Task instructions: Please copy each line of the records below that holds the word "participant".
*** Opening Source material ***
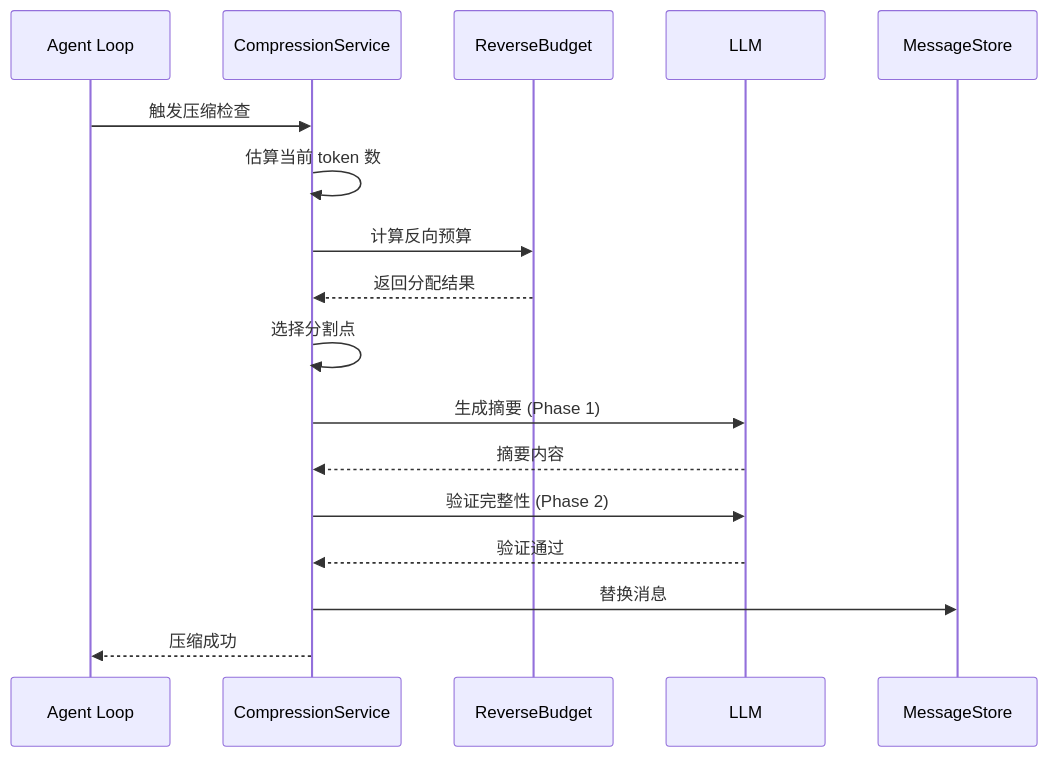
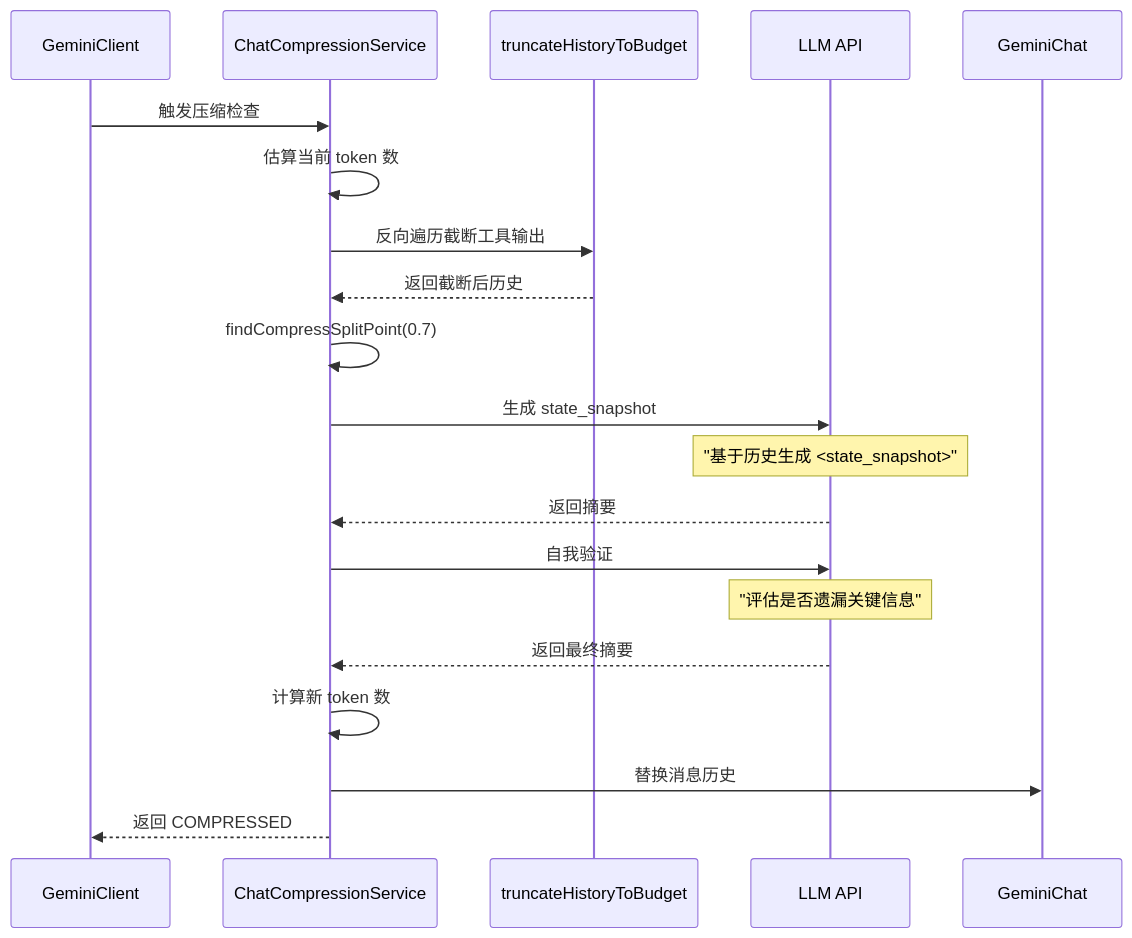
Before and after one commit to giraffe-tree/agent-base: the eighth of 11 diagrams in docs/gemini-cli/questions/gemini-cli-context-compaction.md, drawn with Mermaid. The commit also changed other lines of this file and 39 other files, not shown here.

````diff
--- a/docs/gemini-cli/questions/gemini-cli-context-compaction.md
+++ b/docs/gemini-cli/questions/gemini-cli-context-compaction.md
@@ -397,20 +441,23 @@
 ```mermaid
 sequenceDiagram
-    participant A as Agent Loop
-    participant C as CompressionService
-    participant B as ReverseBudget
-    participant L as LLM
-    participant M as MessageStore
+    participant C as GeminiClient
+    participant S as ChatCompressionService
+    participant T as truncateHistoryToBudget
+    participant L as LLM API
+    participant G as GeminiChat
 
-    A->>C: 触发压缩检查
-    C->>C: 估算当前 token 数
-    C->>B: 计算反向预算
-    B-->>C: 返回分配结果
-    C->>C: 选择分割点
-    C->>L: 生成摘要 (Phase 1)
-    L-->>C: 摘要内容
-    C->>L: 验证完整性 (Phase 2)
-    L-->>C: 验证通过
-    C->>M: 替换消息
-    C-->>A: 压缩成功
+    C->>S: 触发压缩检查
+    S->>S: 估算当前 token 数
+    S->>T: 反向遍历截断工具输出
+    T-->>S: 返回截断后历史
+    S->>S: findCompressSplitPoint(0.7)
+    S->>L: 生成 state_snapshot
+    Note over L: "基于历史生成 <state_snapshot>"
+    L-->>S: 返回摘要
+    S->>L: 自我验证
+    Note over L: "评估是否遗漏关键信息"
+    L-->>S: 返回最终摘要
+    S->>S: 计算新 token 数
+    S->>G: 替换消息历史
+    S-->>C: 返回 COMPRESSED
 ```
````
*** Closing Source material ***
Response to this task:
-    participant A as Agent Loop
-    participant C as CompressionService
-    participant B as ReverseBudget
-    participant L as LLM
-    participant M as MessageStore
+    participant C as GeminiClient
+    participant S as ChatCompressionService
+    participant T as truncateHistoryToBudget
+    participant L as LLM API
+    participant G as GeminiChat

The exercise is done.